I stepped in at a couple of points to help with the timing, but Lisa was doing a great job. Buddy really was afraid, but being LBI it was hard for Lisa to read his fear. I explained that when unconfident, LBIs will go RBI first, and that he wasn’t being stubborn or defiant and that’s why he was still having trouble despite all her practice. He would go in out of obedience, but it really was not his idea and he was not confident. So we allowed him to set the pace and each time he reached a threshold we would bring him out and ask him to try again… and when he crossed it in even the smallest way, we would allow him to stay there for a little bit.

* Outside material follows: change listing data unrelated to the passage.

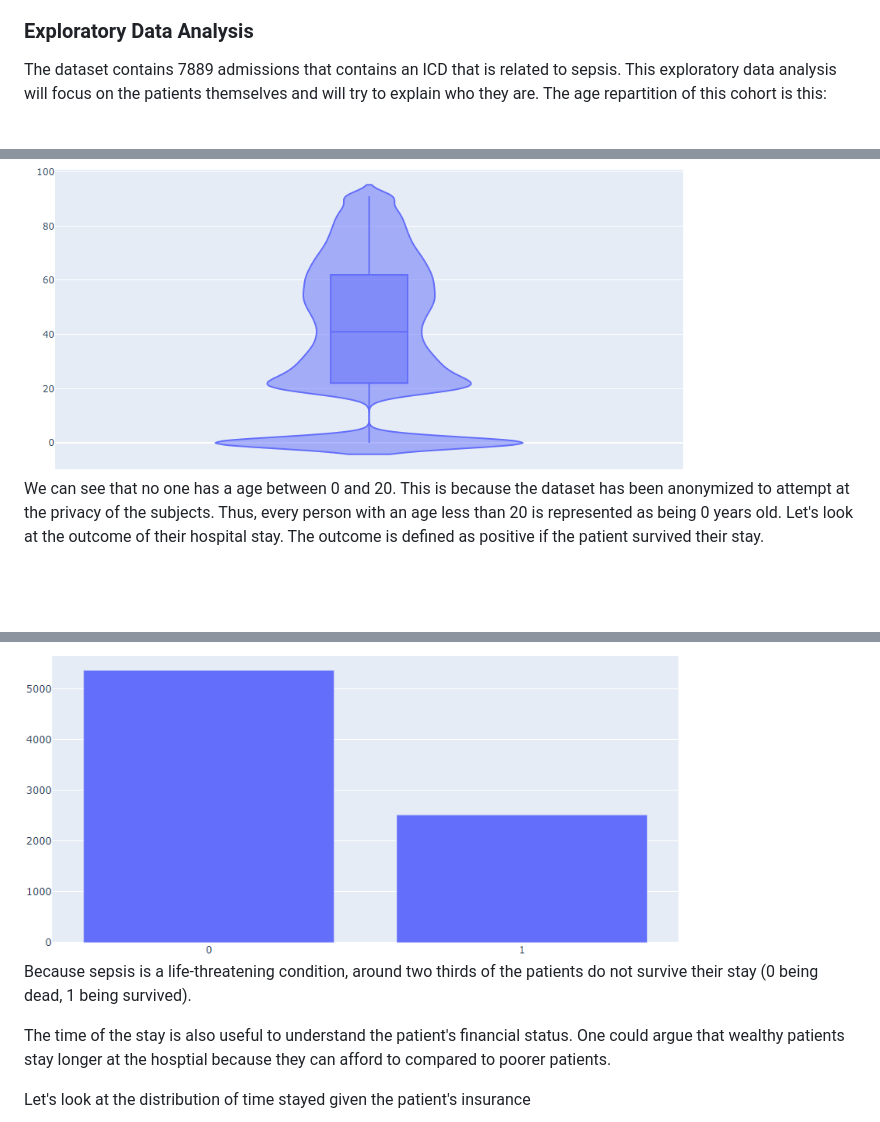
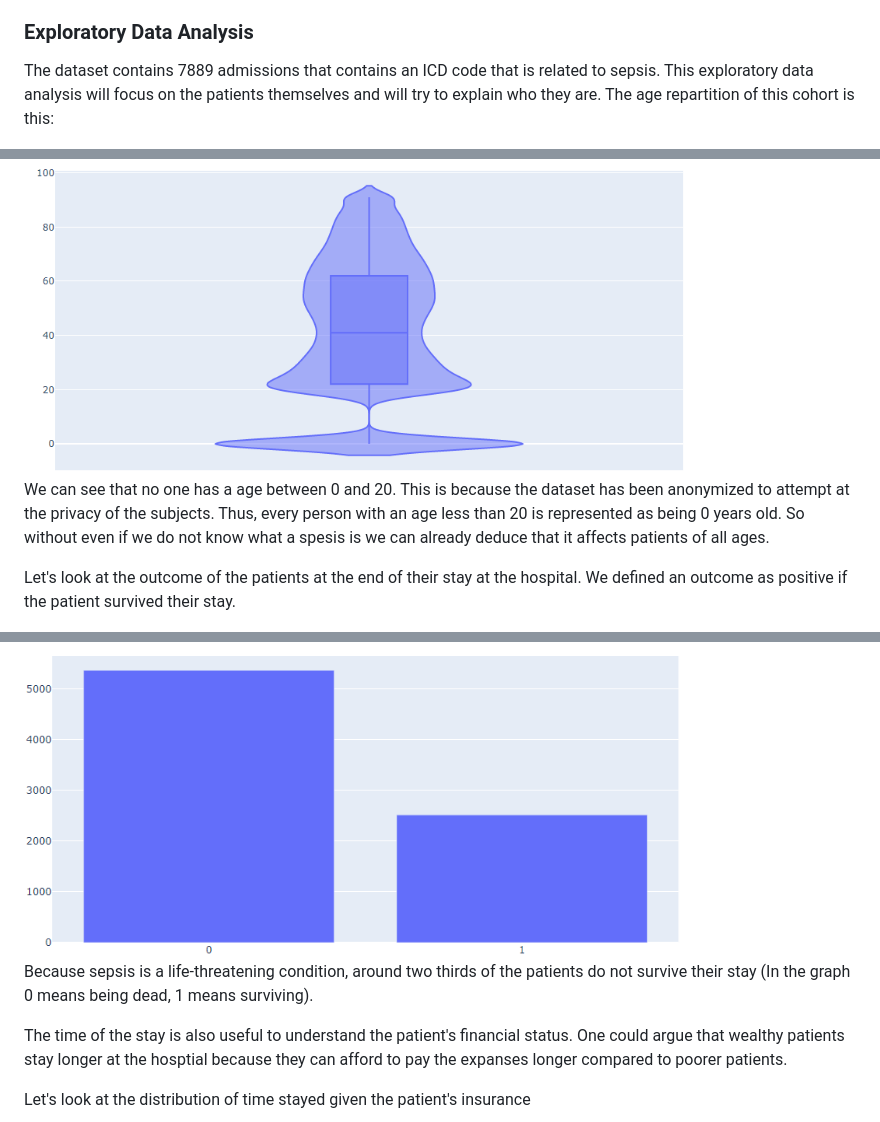
Before and after one commit to JeremyDezalos/data-viz-project, a Markdown page: README.md, 3 parts joined by grey strips. Drawn GitHub-style; blank space fills up the shorter version.

```diff
--- a/README.md
+++ b/README.md
@@ -89,19 +89,20 @@ Based on our literature review, we have identified several components that we pl
 <!-- >> Pre-processing of the data set you chose
 > - Show some basic statistics and get insights about the data -->
 
-The dataset contains 7889 admissions that contains an ICD that is related to sepsis. This exploratory data analysis will focus on the patients themselves and will try to explain who they are.
+The dataset contains 7889 admissions that contains an ICD code that is related to sepsis. This exploratory data analysis will focus on the patients themselves and will try to explain who they are.
 The age repartition of this cohort is this:
 
 <img src="resources/images/age.png" alt="age" width="80%" height="80%" title = "age">
 
-We can see that no one has a age between 0 and 20. This is because the dataset has been anonymized to attempt at the privacy of the subjects. Thus, every person with an age less than 20 is represented as being 0 years old.
-Let's look at the outcome of their hospital stay. The outcome is defined as positive if the patient survived their stay.
+We can see that no one has a age between 0 and 20. This is because the dataset has been anonymized to attempt at the privacy of the subjects. Thus, every person with an age less than 20 is represented as being 0 years old. So without even if we do not know what a spesis is we can already deduce that it affects patients of all ages.
+
+Let's look at the outcome of the patients at the end of their stay at the hospital. We defined an outcome as positive if the patient survived their stay.
 
 <img src="resources/images/outcome.png" alt="outcome" width="80%" height="80%" title = "outcome">
 
-Because sepsis is a life-threatening condition, around two thirds of the patients do not survive their stay (0 being dead, 1 being survived).
+Because sepsis is a life-threatening condition, around two thirds of the patients do not survive their stay (In the graph 0 means being dead, 1 means surviving).
 
-The time of the stay is also useful to understand the patient's financial status. One could argue that wealthy patients stay longer at the hosptial because they can afford to compared to poorer patients.
+The time of the stay is also useful to understand the patient's financial status. One could argue that wealthy patients stay longer at the hosptial because they can afford to pay the expanses longer compared to poorer patients.
 
 Let's look at the distribution of time stayed given the patient's insurance
 
```
Also changed, not shown: other parts of README.md (+2 -2 lines).
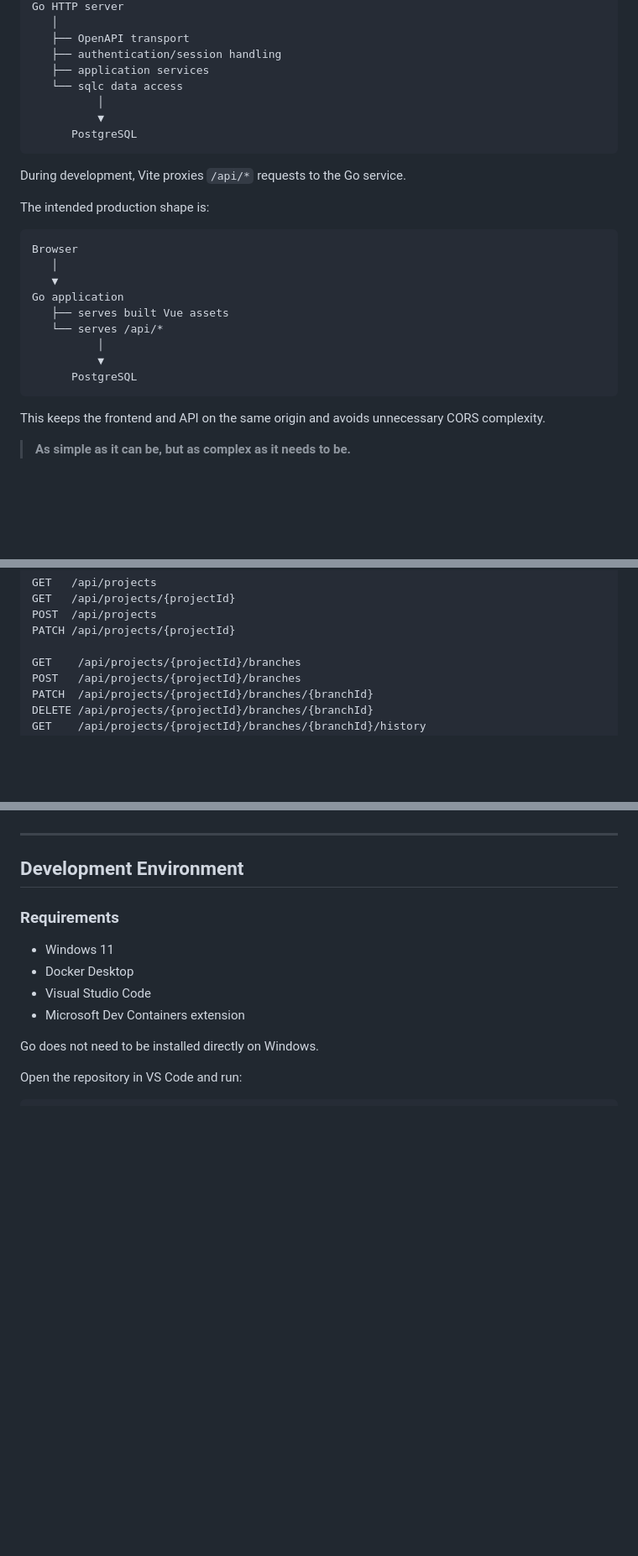
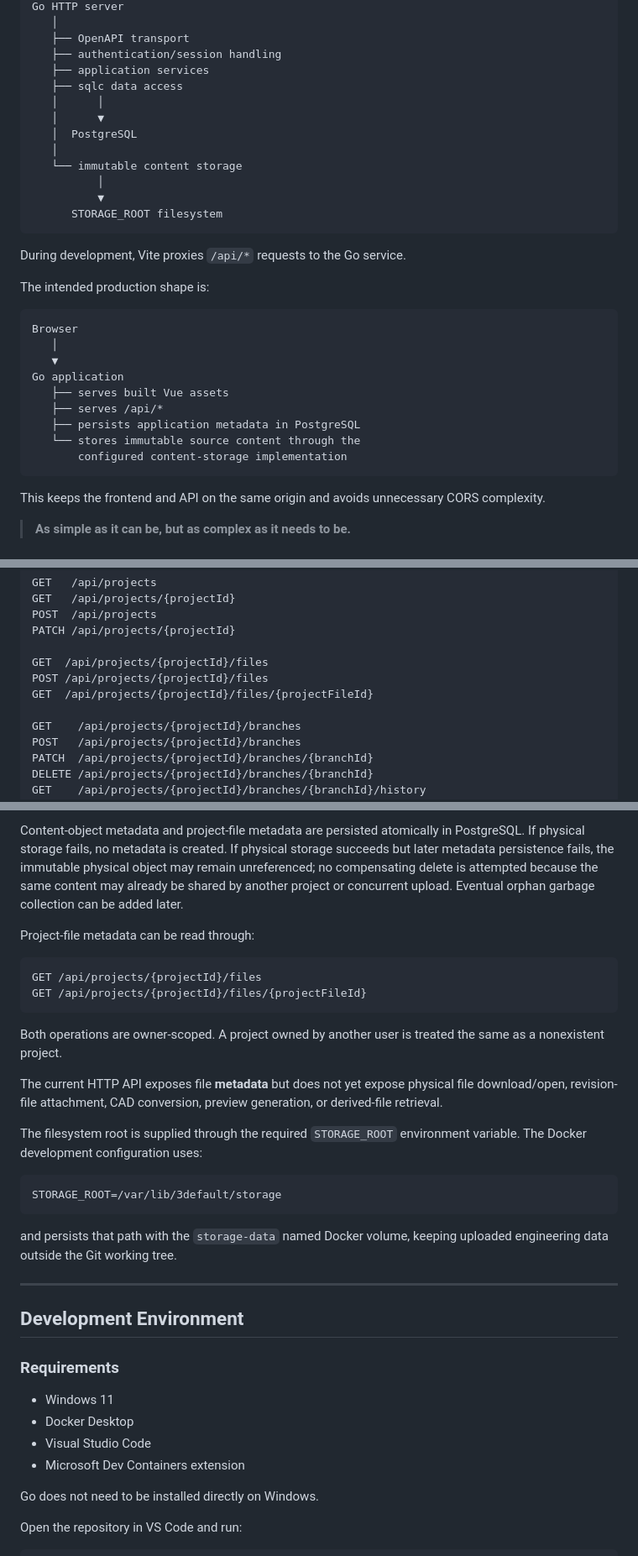
Before and after one commit to AngelAvilesSil/3Default, a Markdown page: README.md, 3 parts joined by grey strips. Shown at 84% size. GitHub-like rendering; blank space fills up the shorter version.

````diff
--- a/README.md
+++ b/README.md
@@ -79,10 +84,15 @@ Go HTTP server
    ├── OpenAPI transport
    ├── authentication/session handling
    ├── application services
-   └── sqlc data access
+   ├── sqlc data access
+   │      │
+   │      ▼
+   │  PostgreSQL
+   │
+   └── immutable content storage
           │
           ▼
-      PostgreSQL
+      STORAGE_ROOT filesystem
 ```
 
 During development, Vite proxies `/api/*` requests to the Go service.
@@ -95,10 +105,10 @@ Browser
    ▼
 Go application
    ├── serves built Vue assets
-   └── serves /api/*
-          │
-          ▼
-      PostgreSQL
+   ├── serves /api/*
+   ├── persists application metadata in PostgreSQL
+   └── stores immutable source content through the
+       configured content-storage implementation
 ```
 
 This keeps the frontend and API on the same origin and avoids unnecessary CORS complexity.
@@ -284,6 +296,10 @@ GET   /api/projects/{projectId}
 POST  /api/projects
 PATCH /api/projects/{projectId}
 
+GET  /api/projects/{projectId}/files
+POST /api/projects/{projectId}/files
+GET  /api/projects/{projectId}/files/{projectFileId}
+
 GET    /api/projects/{projectId}/branches
 POST   /api/projects/{projectId}/branches
 PATCH  /api/projects/{projectId}/branches/{branchId}
@@ -371,3 +447,23 @@ Immutable-history hardening and cycle prevention, broader branch management, CAD
+Content-object metadata and project-file metadata are persisted atomically in PostgreSQL. If physical storage fails, no metadata is created. If physical storage succeeds but later metadata persistence fails, the immutable physical object may remain unreferenced; no compensating delete is attempted because the same content may already be shared by another project or concurrent upload. Eventual orphan garbage collection can be added later.
+
+Project-file metadata can be read through:
+
+```text
+GET /api/projects/{projectId}/files
+GET /api/projects/{projectId}/files/{projectFileId}
+```
+
+Both operations are owner-scoped. A project owned by another user is treated the same as a nonexistent project.
+
+The current HTTP API exposes file **metadata** but does not yet expose physical file download/open, revision-file attachment, CAD conversion, preview generation, or derived-file retrieval.
+
+The filesystem root is supplied through the required `STORAGE_ROOT` environment variable. The Docker development configuration uses:
+
+```text
+STORAGE_ROOT=/var/lib/3default/storage
+```
+
+and persists that path with the `storage-data` named Docker volume, keeping uploaded engineering data outside the Git working tree.
 
 ---
 
````
Also changed, not shown: other parts of README.md (+88 -10 lines).
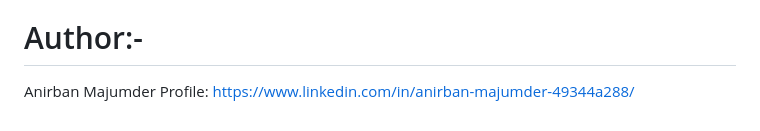
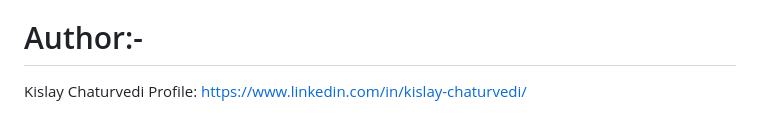
Before and after one commit to kislay-1804/thyroid_disease, a Markdown page: README.md, the part around the change. Rendered like a GitHub page.

```diff
--- a/README.md
+++ b/README.md
@@ -196,5 +196,5 @@ PW Skills (https://pwskills.com/) for providing the project base through the Dec
 UCI Machine Learning Repository (https://archive.ics.uci.edu/dataset/102/thyroid+disease) for providing the dataset used in this project.
 
 # Author:-
-Anirban Majumder
-Profile: <https://www.linkedin.com/in/anirban-majumder-49344a288/>
+Kislay Chaturvedi
+Profile: <https://www.linkedin.com/in/kislay-chaturvedi/>
```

By the end of the session he was ‘in’ the trailer, but he was not yet ‘wanting’ to be in, so we reconvened after the show – a number of people stayed to watch – and things went really quickly then. Buddy was in the trailer within a few minutes and now we worked on thresholds going deeper inside (it was a long trailer!). We finished with Buddy standing confidently way deep inside and then played approach and retreat with the door until he was relaxed about that too.
Here are some of the BIGGIES that the audience ‘got’:
1. It has to be the horse’s idea to cross the threshold, don’t push him over it in any way or you destroy trust and confidence.
2. Making him uncomfortable outside of the trailer only causes a horse to load into the trailer to get away from that rather than having him really want to be in the trailer. That’s why we don’t use that approach. It certainly would not be using Love, Language and Leadership!
2. “The next move is his”. So once he’s at the threshold, we WAIT until he does something – either moves forwards or wants to come out again. And if he stays there too long, we bring him out and simply ask him to reapproach.
3. Never push him forwards once he’s stopped, you can only encourage his thoughts otherwise you are forcing the horse. The bottom line is that the horse has to be able to TRUST that you won’t push him “over the cliff”, that you will allow it to be his decision to go there. When you can do that, your horse will try his heart out for you. He will trust you and feel safe with you, and the effects will be felt in everything else you do with him too. Anyone can force a horse to get in, the real art is in helping him to develop the confidence to load himself. Such fun, I love this stuff.
4. It really, TRULY, is NOT ABOUT THE TRAILER! It’s all about the trust your horse has for you as his leader.
Our next event is in Oregon. I’m looking forward to seeing you there, meeting new horse lovers and seeing who we have for our lessons on Savvy Club Sunday.
Keep it natural,